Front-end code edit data
::::::
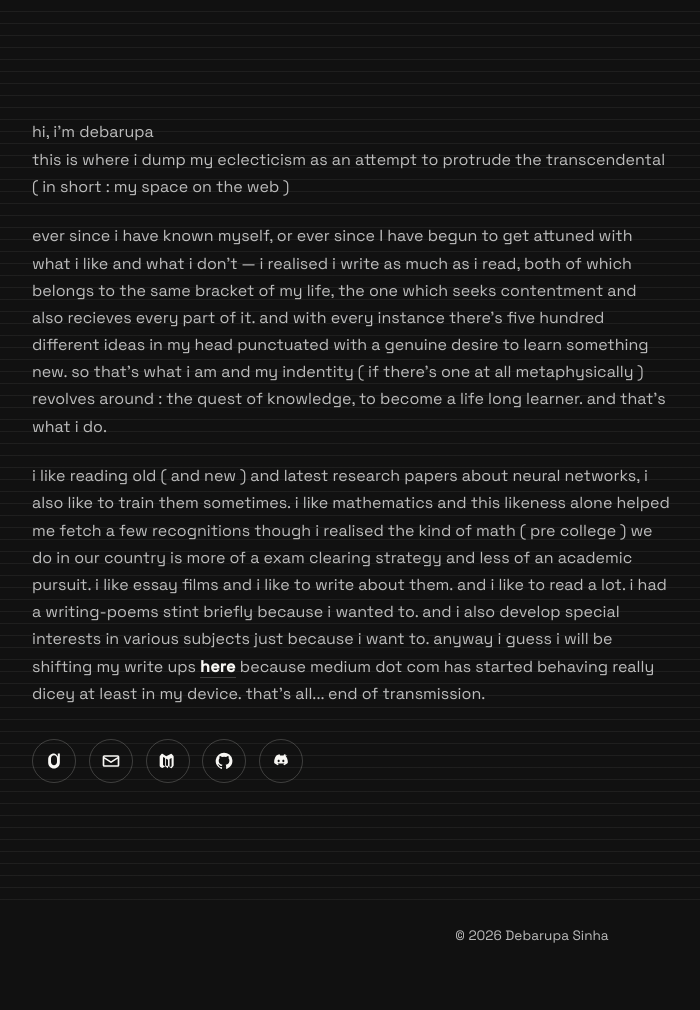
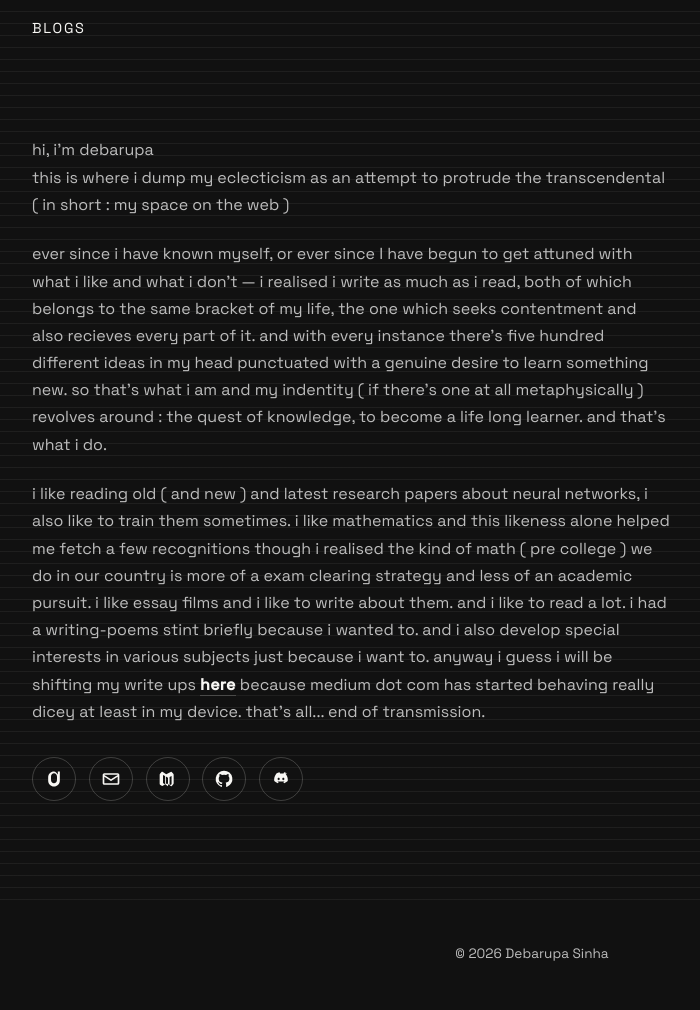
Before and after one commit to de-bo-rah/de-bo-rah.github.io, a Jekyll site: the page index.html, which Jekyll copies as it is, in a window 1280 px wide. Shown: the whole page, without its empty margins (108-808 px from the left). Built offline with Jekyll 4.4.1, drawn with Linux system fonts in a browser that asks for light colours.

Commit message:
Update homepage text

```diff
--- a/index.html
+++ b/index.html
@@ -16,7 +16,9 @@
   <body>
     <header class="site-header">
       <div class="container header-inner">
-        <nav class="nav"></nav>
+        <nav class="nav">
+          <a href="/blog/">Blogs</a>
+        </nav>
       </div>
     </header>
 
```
::::::
• Task details: For the string "class", give the number of lines in the data that contain it, and only that number.

• Task response: 4